Step 1: Get your kids excited to learn Chemistry first by participating in this class on the basics of Chemistry.
Step 2: Work your way through the experiments listed below.
|Experiment 1.1: Strength of Ammonia (this variation allows you to use things you have in the house already instead of using phenolphthalien). Here’s a second experiment that includes how to handle phenolphthalien (which is hazardous).|
|Experiment 2.1: Colors of Chemistry (This experiment is more dramatic that the one listed in the book and uses less chemicals.)|
|Experiment 2.2: Measuring a Molecule (There isn’t an experiment about the size of an atom or molecule, so I added this experiment which works well to demonstrate how incredibly small they are.)|
|Experiment 3.1 The Effect of Solvent on the Color of a Substance|
|Experiment 4.1 Kinetic Theory of Matter (This one works better and is faster to do than the one in the textbook. Here’s another convention current experiment also!)|

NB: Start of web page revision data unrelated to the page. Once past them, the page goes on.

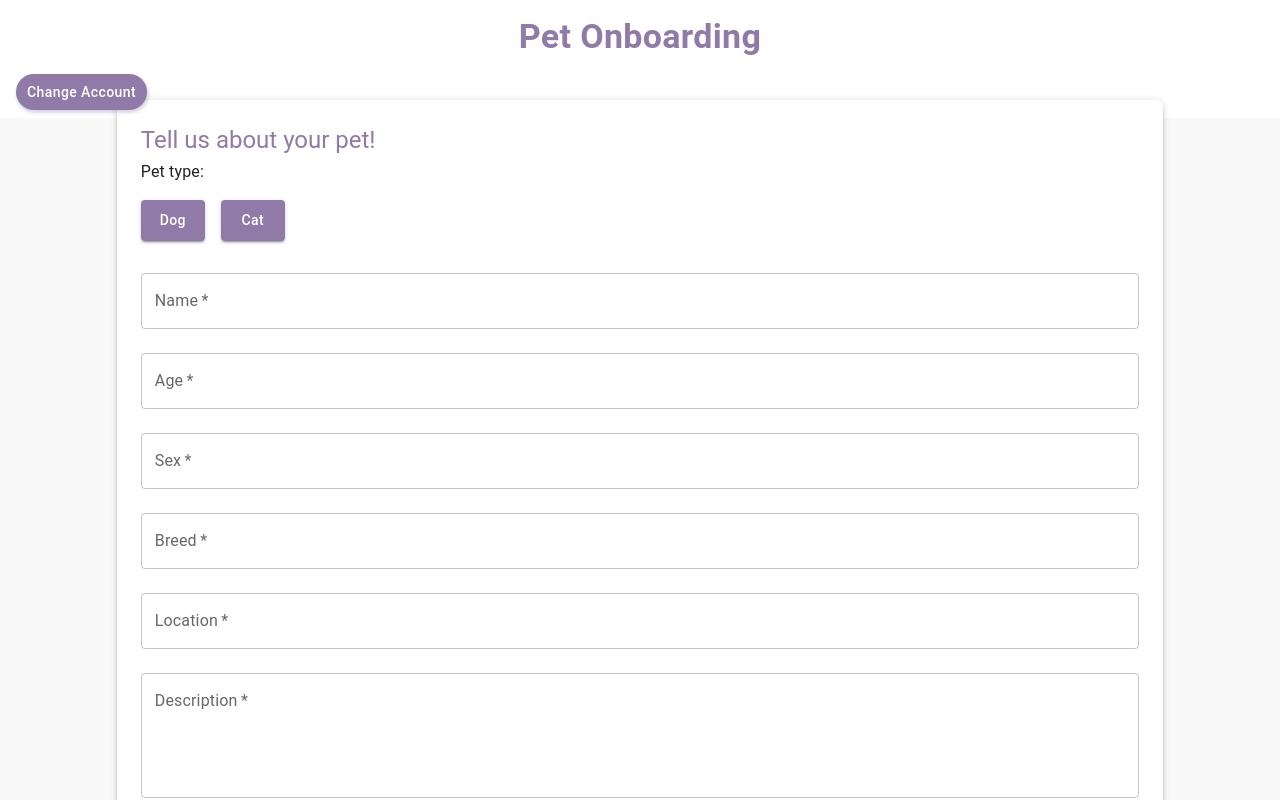
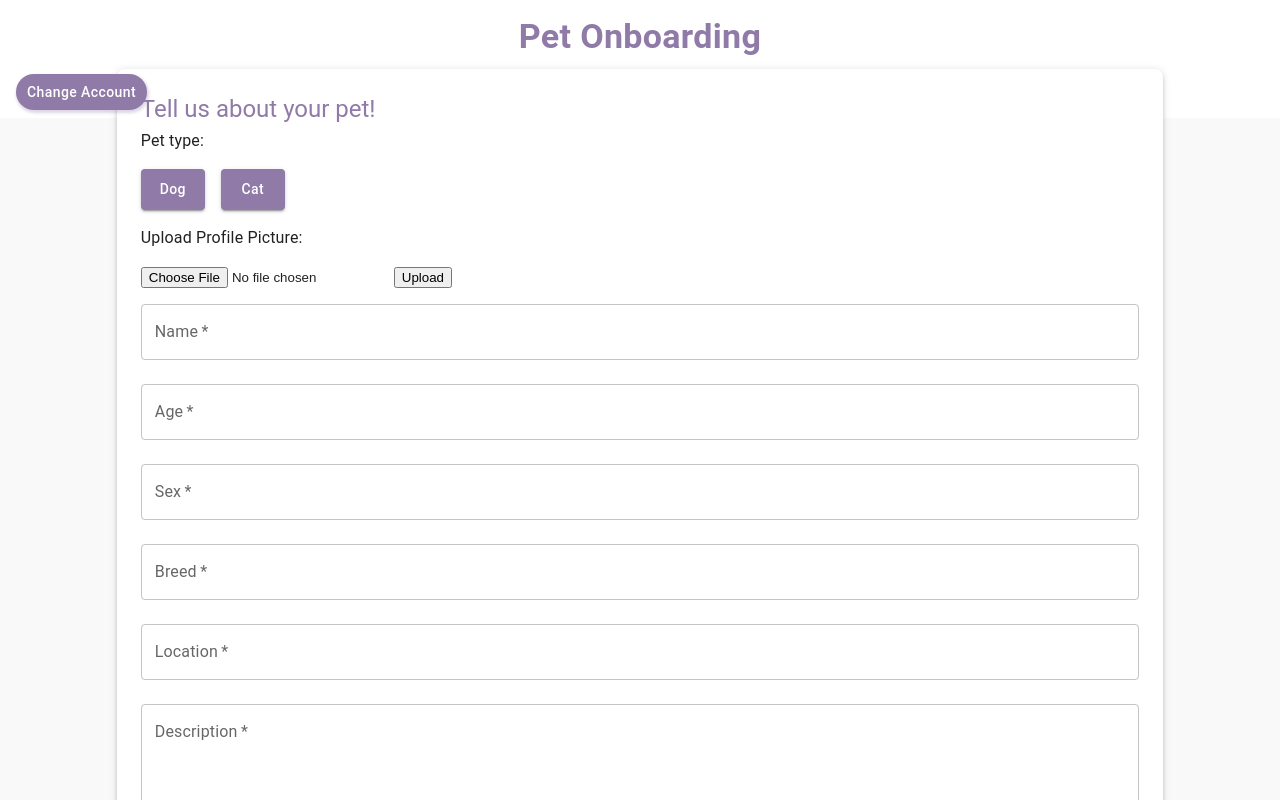
Before and after one commit to 392-f24/Purple-WalkBuddies, a React (Vite) app: page /login in a window 1280 px wide. Shown: the top 800 px of the page. Built offline with nearby package versions, Linux system fonts and the light colour scheme; no server answers; the database is empty; sample sign-in values are in the browser's storage.

Commit message:
upload profile pic

```diff
--- /dev/null
+++ b/src/components/FileUpload.jsx
@@ -0,0 +1,38 @@
+import React, { useState } from 'react';
+import { getStorage, ref, uploadString } from 'firebase/storage';
+
+const FileUpload = () => {
+   const [file, setFile] = useState(null);
+
+   const handleFileChange = (event) => {
+       setFile(event.target.files[0]);
+   };
+
+   const handleUpload = () => {
+       if (file) {
+           const storage = getStorage();
+           const storageRef = ref(storage, file.name);
+           const reader = new FileReader();
+           reader.onload = () => {
+               const base64String = reader.result.split(',')[1];
+               uploadString(storageRef, base64String, 'base64')
+                   .then((snapshot) => {
+                       console.log('Uploaded a base64 string!');
+                   })
+                   .catch((error) => {
+                       console.error('Upload failed:', error);
+                   });
+           };
+           reader.readAsDataURL(file);
+       }
+   };
+
+   return (
+       <div>
+           <input type="file" onChange={handleFileChange} />
+           <button onClick={handleUpload}>Upload</button>
+       </div>
+   );
+};
+
+export default FileUpload;
--- a/src/components/LoginPage.jsx
+++ b/src/components/LoginPage.jsx
@@ -3,6 +3,7 @@ import { Button, Box, Typography, TextField, Paper } from '@mui/material';
 import { useNavigate } from 'react-router-dom';
 import PageTitle from './PageTitle';
 import { signInWithGoogle, signOut, useAuthState, useDbUpdate } from "../firebase";
+import FileUpload from './FileUpload';
 
 const LoginPage = () => {
  const [petType, setPetType] = useState('');
@@ -13,7 +14,7 @@ const LoginPage = () => {
  const [location, setLocation] = useState('');
  const [description, setDescription] = useState('');
  const [traits, setTraits] = useState('');
-
+ const [profilePic, setProfilePic] = useState(null);
  const navigate = useNavigate();
  const { Guser, user, auth } = useAuthState();
  const [update, result] = useDbUpdate(`/owners/${Guser?.uid}`);
@@ -21,12 +22,11 @@ const LoginPage = () => {
  useEffect(() => {
    if (result?.error) {
      window.alert("Failed to register:\n\n" + result.message);
-    }  else {
-      if (result?.timestamp) {
+   } else if (result?.timestamp) {
      window.alert(result.message);
    }
-    }
  }, [result]);
+
 
  useEffect(() => {
    if (auth) {
@@ -36,9 +36,19 @@ const LoginPage = () => {
 
  const handleGetStarted = () => {
    update({
-      petType, name, age, sex, breed, location, description, traits
+     petType, name, age, sex, breed, location, description, traits,
+     profilePic
    });
  };
+
+
+ const handleProfilePicChange = (event) => {
+   const file = event.target.files[0];
+   if (file) {
+     setProfilePic(file);
+   }
+ };
+
 
  if (!Guser) return (
    <Box
@@ -118,6 +128,7 @@ const LoginPage = () => {
      </Button>
 
 
+
      <Box
        sx={{
          display: 'flex',
@@ -179,6 +190,13 @@ const LoginPage = () => {
            </Button>
          </Box>
 
+         {/* upload profile pic */}
+         <Typography variant="body1" sx={{ marginBottom: 2 }}>
+           Upload Profile Picture:
+         </Typography>
+
+         <FileUpload onUpload={handleProfilePicChange} />
+
          <TextField
            label="Name"
            variant="outlined"
@@ -198,6 +216,7 @@ const LoginPage = () => {
            onChange={(e) => setAge(e.target.value)}
            required
          />
+
 
          <TextField
            label="Sex"
```
Lines whose indentation alone changed are shown as unchanged.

|Experiment 4.2: Separating Mixtures using Sublimation (This experiment in to book is toxic since calls for naphthalene, so I’ve substituted a similar experiment that works just as well.)|
|Experiment 4.3: Identifying Unit Cells (Again, the ones in the text call for leaving toxic chemicals out during the evaporation process, which I am not comfortable doing in a house or classroom full of kids, so here’s a substitute that you can use that utilizes grocery store items. It also gives better results!)|
|Experiment 5.1: A Simple Distillation (This is a safer version than standing over an open flame with a hot pot full of boiling water.)|
|Experiment 5.2: Paper Chromatography|
|Experiment 5.3: Forming Collodial Particles with Soap (Here’s more soap bubble experiments that are much more dramatic.)|
|Experiment 6.1: Common Ion Effect (The baking soda version in the text didn’t work nearly as well as the laundry soap, so I’ve give you that one here!)|
|Experiment 6.2: Precipitation (I’ve substituted a similar experiment that is used in magic shows. Calcium chloride is hygroscopic (absorbs moisture), exothermic (releases heat when melted or dissolved), and deliquescent (dissolves in the moisture it absorbs and retains it for a long time). It’s a much better demonstration of the precipitation principle.)|
|Experiment 6.3: Making Your Own Precipitate (I strongly disagree with the text that students should randomly mix up chemicals to see which ones form a precipitate because there’s no guidance on how to do this, and you may form toxic vapors that could have nasty results if you don’t have proper ventilation. Here’s how to get energy from sugar that forms calcium carbonate, and this one using potassium hexacynoferrate uses precipitate to indicate the presence of iron.)|
|Experiment 7.1: Concentration of pH (If you’d like a simpler version, try this experiment which has two videos, one of which has me doing the nastier chemicals for y ou do you don’t have to.)|
|Experiment 8.1: Bicarbonate Buffer|
|Experiment 9.1: Redox Reaction between Cu and Zn (Here’s another redox reaction experiment making a magnesium battery.)|
|Experiment 9.2: Making a Galvanic Cell (This experiment actually creates metallic copper from a solution)|
|Experiment 9.3: Electrolysis of Copper Sulfate (This experiment electroplates metallic objects!)|
|Experiment 10.1: Redox Reactions|
|Experiment 11.1: Iodine Clock Reaction|
|Experiment 12.1: Polyethylene (Instead of stretching a trash bag, let’s make a polymer that stretches and glows!)|
|Experiment 12.2: Making Slime|
|Experiment 12.3: Cross-linking a Polymer|
|Experiment 13.1: Yeast and Fermentation (Instead of just watching yeast, why not make something you can eat also?)|
|Experiment 13.2: Hydrolysis (The one in the text is hard to do and also really caustic. The one I’ve got here uses egg protein instead to show the same idea of the water-aided process of splitting molecules called hydrolysis.)|
|Experiment 13.1: Determine the Change in Enthalpy (There’s so many cool experiments you can do with this topic, so here’s a list of them.)|
|Experiment 14.1: Nuclear Reactions and Radioactive Decay (I know there’s no experiments in chapter 14 in the text, so I put these in. Here’s a set of experiments that students can do that pertain to particle physics.)|